To answer this we need to unpack something called ‘Identity theology’. There is an example of this happening in the Besorah (Good News) recorded by Luke (Lk 7:11-17). There we read that after an encounter with Yeshua the people declared ‘G-d has visited his people’ (referring to Yeshua). The key question here is: How did they know? Yeshua didn’t tell them, yet the group there at that moment knew G-d had appeared in their midst. They knew because of what Yeshua DID, not what He preached, what He DID. He was able to revoke the power of death, reverse therefore the effects of sin on life and thus demonstrate Himself to be more powerful than sin and be able to overcome its consequences. Only G-d can do that. Freedom from sin, deliverance, redemption and salvation are events far more than theology, and G-d is known by His acts, actions and events. We ‘know’ G-d is able to set free because He did it and does it. So we know that He is by nature a G-d who releases people rather than brings them into bondage. It is why G-d consistently calls to mind the deliverance from Egypt as a key character statement of who He is. G-d IS salvation, and we see Him ACT in that way because it is His character, His identity. By saving, delivering and bringing us out of Egypt He is only being true to His nature and essence.

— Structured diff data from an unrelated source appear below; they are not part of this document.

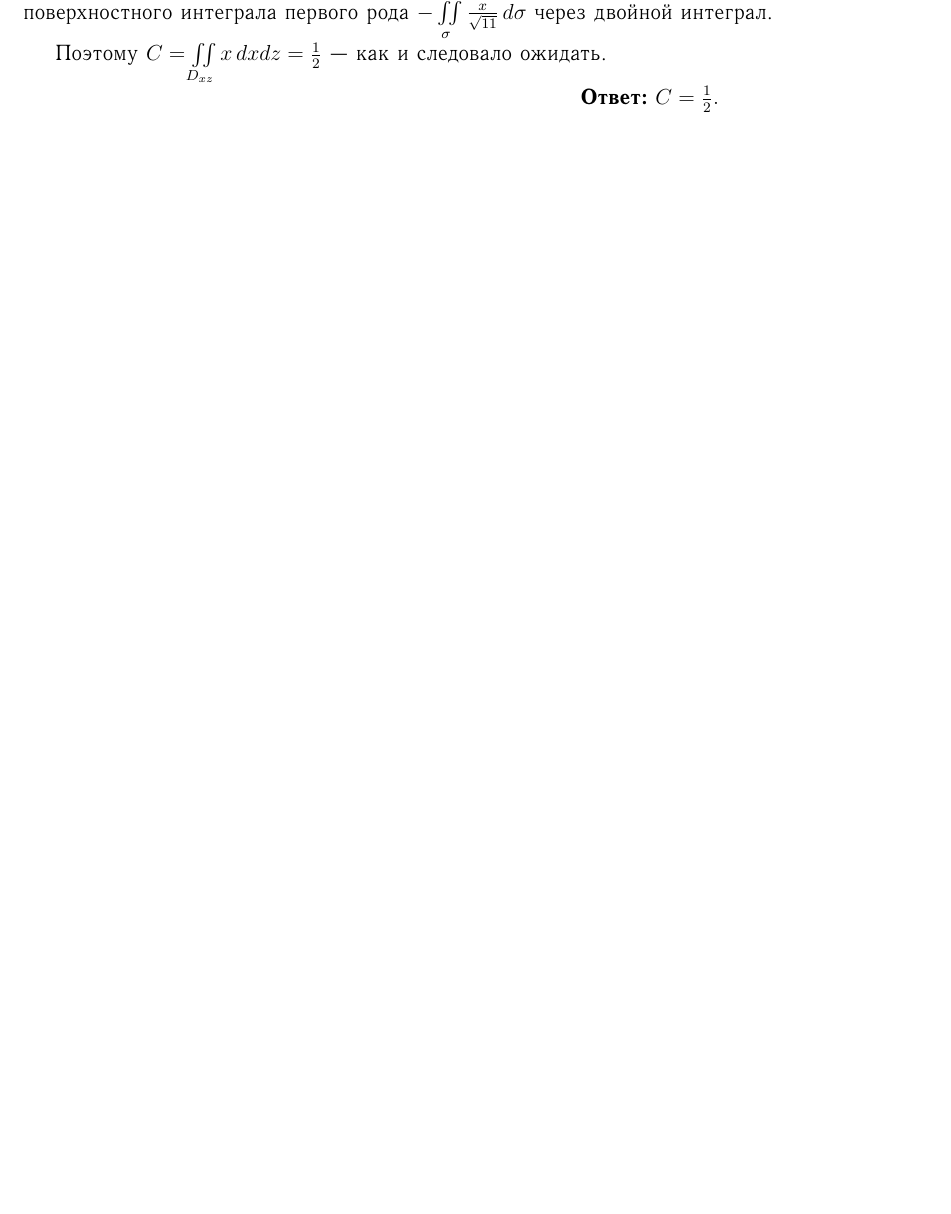
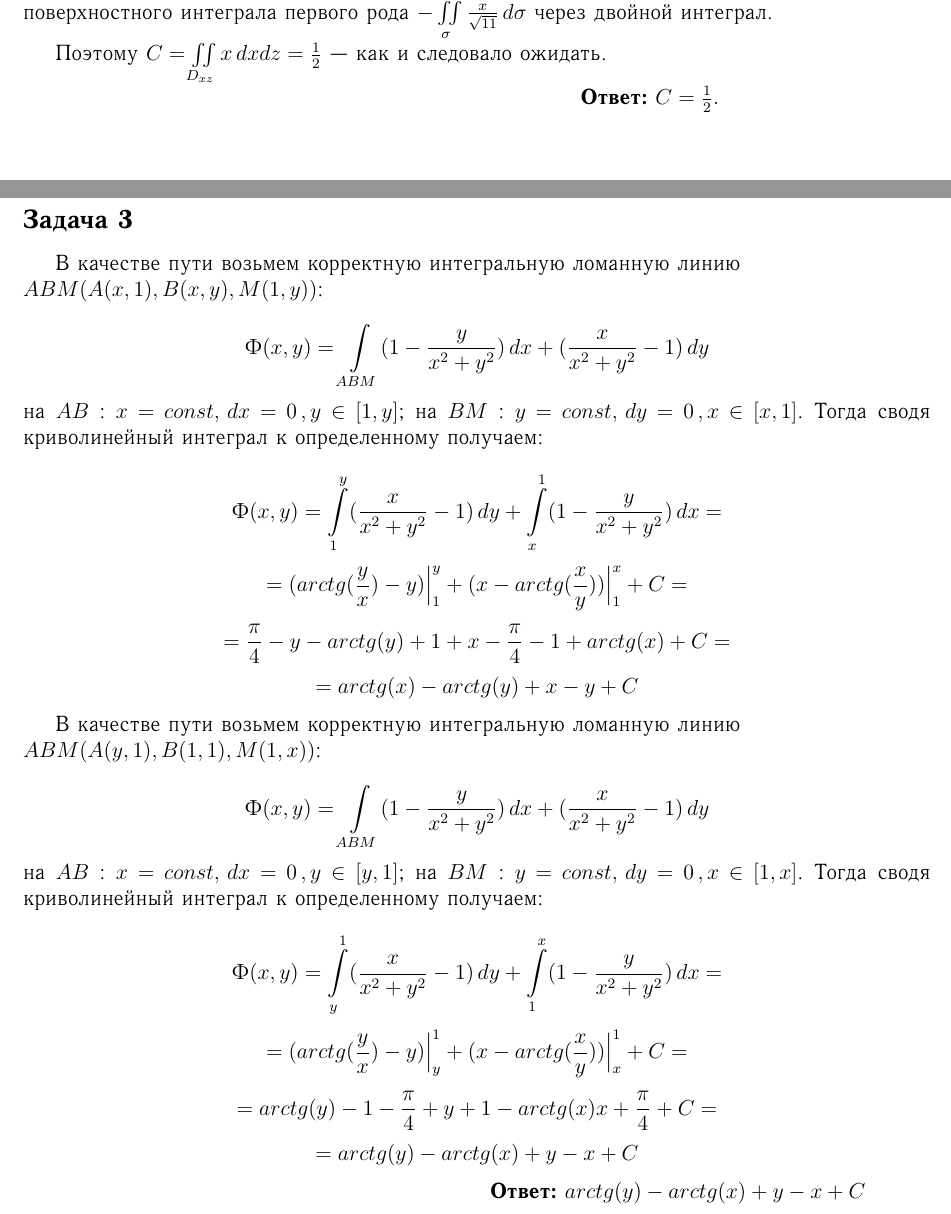
Before and after one commit to yohimik/TexWorks, a LaTeX document (2 курс/1 семестр/Математика/Домашняя работа 1/dz.tex): part of page 14 of 14 before the commit and two parts of pages 14 and 15 of 15 after it, the two joined at a grey line, cut so that both start at the same text, the shorter picture padded with empty space. The pictures show the PDF file 2 курс/1 семестр/Математика/Домашняя работа 1/dz.pdf that the author committed with the source.

Commit message:
2/1/math/dz1 - fixed task 3

```diff
--- a/2 курс/1 семестр/Математика/Домашняя работа 1/dz.tex
+++ b/2 курс/1 семестр/Математика/Домашняя работа 1/dz.tex
@@ -604,4 +604,29 @@
 
 	\hspace{290pt}\textbf{Ответ:} $ C = \frac{1}{2}.$
 
+	\newpage
+	\section*{Работа над ошибками}
+	\subsection*{Задача 3}
+	В качестве пути возьмем корректную интегральную ломанную линию \\$ ABM(A(x,1),B(x,y),M(1,y)) $:
+
+	$$ Ф(x,y) = \int \limits_{ABM} (1-\frac{y}{x^2+y^2})\,dx + (\frac{x}{x^2+y^2}-1)\, dy $$
+	на $ AB $ : $ x = const, \, dx = 0\, , y\in [1,y] $; на $ BM $ : $ y = const, \, dy = 0\, , x\in [x,1] $. Тогда сводя криволинейный интеграл к определенному получаем:
+
+	$$ Ф(x,y) = \int \limits_1^y (\frac{x}{x^2+y^2}-1)\, dy + \int \limits_x^1 (1-\frac{y}{x^2+y^2})\,dx = $$
+	$$ = (arctg(\frac{y}{x}) - y)\Big|_1^y + (x - arctg(\frac{x}{y}))\Big|_1^x + C = $$
+	$$ = \frac{\pi}{4} - y - arctg(y) + 1 + x - \frac{\pi}{4} - 1 + arctg(x) + C = $$
+	$$ = arctg(x) - arctg(y) + x - y + C $$
+
+	В качестве пути возьмем корректную интегральную ломанную линию \\$ ABM(A(y,1),B(1,1),M(1,x)) $:
+
+	$$ Ф(x,y) = \int \limits_{ABM} (1-\frac{y}{x^2+y^2})\,dx + (\frac{x}{x^2+y^2}-1)\, dy $$
+	на $ AB $ : $ x = const, \, dx = 0\, , y\in [y,1] $; на $ BM $ : $ y = const, \, dy = 0\, , x\in [1,x] $. Тогда сводя криволинейный интеграл к определенному получаем:
+
+	$$ Ф(x,y) = \int \limits_y^1 (\frac{x}{x^2+y^2}-1)\, dy + \int \limits_1^x (1-\frac{y}{x^2+y^2})\,dx = $$
+	$$ = (arctg(\frac{y}{x}) - y)\Big|_y^1 + (x - arctg(\frac{x}{y}))\Big|_x^1 + C = $$
+	$$ = arctg(y) - 1 -  \frac{\pi}{4} + y + 1 - arctg(x) x + \frac{\pi}{4} + C = $$
+	$$ = arctg(y) - arctg(x) + y - x + C $$
+
+	\hspace{240pt}\textbf{Ответ:} $ arctg(y) - arctg(x) + y - x + C $
+
 \end{document}
```
Also changed, not shown: 2 курс/1 семестр/Математика/Домашняя работа 1/dz.pdf.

In he Second Isaiah section the prophet develops this ‘second’ Exodus motif in a deeper spiritual way, not merely physical this time but a deeper redemption. The passages culminate in the Suffering Servant by whose death this redemption is brought about. What is extraordinary about this is that this suffering servant pattern or template revealed by the prophet of humiliation and rejection followed by exaltation and acceptance becomes the definitive revelation of who G-d is. This singular act as it breaks into history is THE experience of G-d that ultimately defines Him. In the Messianic Writings we see the same conceptual understanding applied to Yeshua: He is the Saviour (the same term used in Tanach for G-d) who brings salvation (see Lk 2:11, 1 Jn 4:14). By His sacrificial death He fully develops the Jewish concept of deliverance and salvation, a release for freedom, free to live as G-d wants us to live. The links are clear; G-d IS salvation, it is His identity. He sends His salvation to us, His Son Yeshua, both are salvation, It’s not that His name just means it, He IS it. By Yeshua’s ACTIONS He proved that He is salvation and He is G-d. He overcame death and sin in His own body. Yes, all of this is in fact obvious from and in Judaism, although in other forms of Judaism this has been masked and concealed. Yeshua IS salvation, and thus Yeshua IS G-d. He is the embodiment, the physical shape of salvation, who Is G-d. Yeshua carries the identity of G-d in Himself. As Yeshua Himself said in Jn 5, He must do ‘the works the Father has given him to FINISH’. Yeshua’s works of salvation were not new in the first century, He had been doing them for a long time as the agent of salvation in history. But He did need to FINISH them, draw the idea of salvation to its conclusion. And that Yeshua did in His own death and resurrection, a sacrifice for sins that would truly set people free.